Please forgive my venture into thematic analysis. It is a testament to the lofty aspirations of “Requiem” and the amazing heights to which is soars in reaching for them. Ambitious in nature and meticulous in design, “Requiem of the Human Soul” is one of the greatest independently published science fiction novels of our time. Rather than creating a fun diagram of future events that speculate on processes to come, Lent does what any good writer of sci-fi should do. He speaks to our current culture through the use of a future where self is not assured, where terrorism is called policy, and peace is only a silent war against humanity. With the canons turned against us, what hope is left but for the triumph of the human soul?
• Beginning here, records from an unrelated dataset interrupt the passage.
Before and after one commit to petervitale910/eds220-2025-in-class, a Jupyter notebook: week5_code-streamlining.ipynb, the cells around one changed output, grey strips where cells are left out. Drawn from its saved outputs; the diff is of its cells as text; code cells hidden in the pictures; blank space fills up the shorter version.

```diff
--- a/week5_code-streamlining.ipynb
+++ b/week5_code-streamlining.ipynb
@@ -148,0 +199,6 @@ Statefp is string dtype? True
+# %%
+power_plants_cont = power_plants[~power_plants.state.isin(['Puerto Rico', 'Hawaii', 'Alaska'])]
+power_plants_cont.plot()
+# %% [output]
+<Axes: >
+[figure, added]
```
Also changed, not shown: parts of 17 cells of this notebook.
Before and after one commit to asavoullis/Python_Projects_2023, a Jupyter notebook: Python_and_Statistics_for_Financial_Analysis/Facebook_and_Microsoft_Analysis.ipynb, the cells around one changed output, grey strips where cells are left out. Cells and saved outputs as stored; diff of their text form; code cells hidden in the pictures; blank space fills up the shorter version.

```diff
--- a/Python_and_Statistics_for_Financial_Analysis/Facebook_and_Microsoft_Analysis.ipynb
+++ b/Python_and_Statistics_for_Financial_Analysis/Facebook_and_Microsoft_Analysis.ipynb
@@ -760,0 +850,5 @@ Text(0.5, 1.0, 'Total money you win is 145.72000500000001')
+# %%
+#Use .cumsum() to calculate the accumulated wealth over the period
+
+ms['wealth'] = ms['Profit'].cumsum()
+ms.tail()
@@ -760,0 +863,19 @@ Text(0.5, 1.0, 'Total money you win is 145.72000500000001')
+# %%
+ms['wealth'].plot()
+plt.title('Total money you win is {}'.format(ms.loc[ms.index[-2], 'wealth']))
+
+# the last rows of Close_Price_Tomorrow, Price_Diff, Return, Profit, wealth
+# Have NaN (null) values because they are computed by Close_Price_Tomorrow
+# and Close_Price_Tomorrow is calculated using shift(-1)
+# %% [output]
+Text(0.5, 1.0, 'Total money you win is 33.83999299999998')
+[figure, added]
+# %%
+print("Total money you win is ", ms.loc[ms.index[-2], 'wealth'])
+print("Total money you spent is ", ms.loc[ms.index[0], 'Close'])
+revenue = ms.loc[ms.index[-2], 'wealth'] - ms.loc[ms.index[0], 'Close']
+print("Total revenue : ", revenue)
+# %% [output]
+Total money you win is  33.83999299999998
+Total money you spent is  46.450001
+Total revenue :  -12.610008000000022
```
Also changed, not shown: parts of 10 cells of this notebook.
January 22, 2010 Posted by | Reviews | , , | Leave a comment

Novel Synopsis

Eusebio Franklin, a school teacher from a small community, is faced with the most terrifying dilemma imaginable: should he carry out an act of mass terrorism in order to save the human race?

The human race is on trial at the United Nations

Eusebio has been chosen to defend our human race in a special session of the United Nations.  It’s the late 22nd century, and most people are genetically enhanced; Eusebio is among the minority that remain unimproved, known as Primals, consisting mostly of the impoverished global underclass.  The UN is on the verge of implementing a “Proposed Extinction of the Primal Species” and Eusebio’s been picked to represent his race in a last ditch legal effort to save the Primals from extinction.

It’s a hearing like no other.   Our human race is on trial.   Our own sordid history – the devastation we’ve caused to indigenous cultures around the world, the destruction of our environment and of other species – becomes evidence in the case against our continued existence.

But as the hearing progresses, Eusebio is faced with a terrible decision.   He’s secretly visited by Yusef who represents the Rejectionists – a renegade group of Muslims, Sikhs and Hindus refusing to accept the d-humans’ genetic optimization because it prevents them from knowing God.  Yusef urges Eusebio to take the only meaningful action to save the human race from extinction: detonate a nuclear bomb hidden in the UN building in New York where the session is taking place.

Eusebio finds himself facing a terrible dilemma

As the story develops to its dramatic climax, Eusebio finds himself increasingly alienated from the d-human world, while Yusef’s plot places him in an agonizing moral dilemma: whether to engage in an act of nuclear terrorism to preserve the human race.

In this novel, the reader faces challenging questions about spirituality, history and global politics: Could our race “evolve” itself to a higher plane?   At what cost and benefit?   If we lost what is now the “human race” as a result, would that be so bad, given our sordid and shameful history?   On the other hand, is there something special, our soul, worth keeping at any price?   Ultimately, the novel forces the reader to grapple with the fundamental question: what does it mean to be human?

January 21, 2010 Posted by | Synopsis | , , , , , , , , , | Leave a comment